> Data to examine:

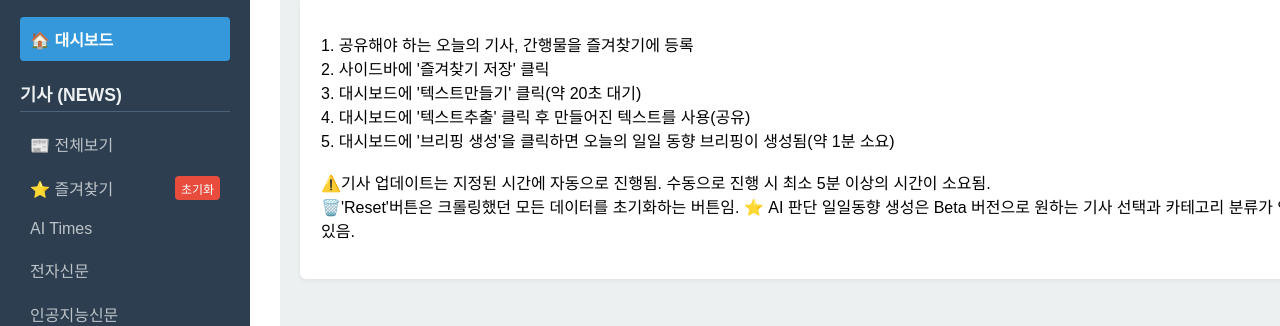
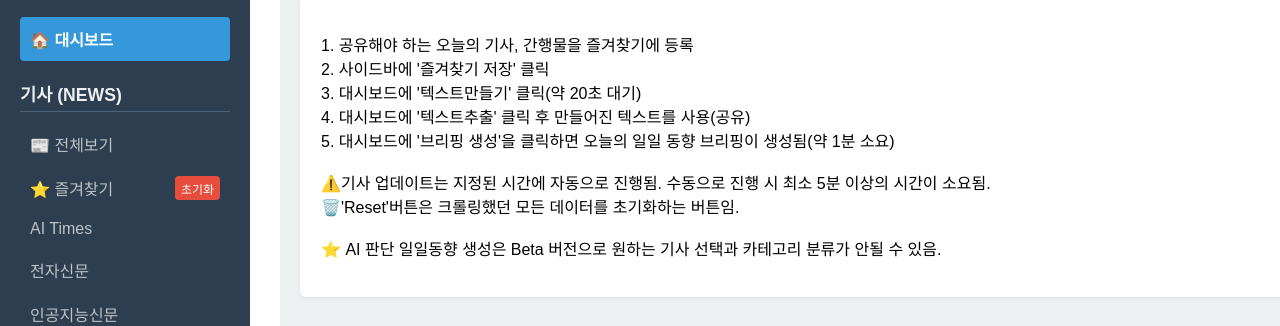
Before and after one commit to jhjhc1483/AI_Trend_Analysis_vercel, a plain HTML site: page index.html in a window 1280 px wide. Shown: the part 277-603 px from the top of the page. Drawn offline with Linux system fonts and the light colour scheme.

Commit message:
Update index.html

```diff
--- a/index.html
+++ b/index.html
@@ -123,8 +123,7 @@
                         4. 대시보드에 '텍스트추출' 클릭 후 만들어진 텍스트를 사용(공유)<br>
                         5. 대시보드에 '브리핑 생성'을 클릭하면 오늘의 일일 동향 브리핑이 생성됨(약 1분 소요)<br><br>
                         ⚠️기사 업데이트는 지정된 시간에 자동으로 진행됨. 수동으로 진행 시 최소 5분 이상의 시간이 소요됨.<br>
-                        🗑️'Reset'버튼은 크롤링했던 모든 데이터를 초기화하는 버튼임.
-
+                        🗑️'Reset'버튼은 크롤링했던 모든 데이터를 초기화하는 버튼임.<br><br>
                         ⭐ AI 판단 일일동향 생성은 Beta 버전으로 원하는 기사 선택과 카테고리 분류가 안될 수 있음.
                         </ul>
 
```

> What you should do: Please return every line in the data that includes the string "대시보드에".

> Result of the task:
                         4. 대시보드에 '텍스트추출' 클릭 후 만들어진 텍스트를 사용(공유)<br>
                         5. 대시보드에 '브리핑 생성'을 클릭하면 오늘의 일일 동향 브리핑이 생성됨(약 1분 소요)<br><br>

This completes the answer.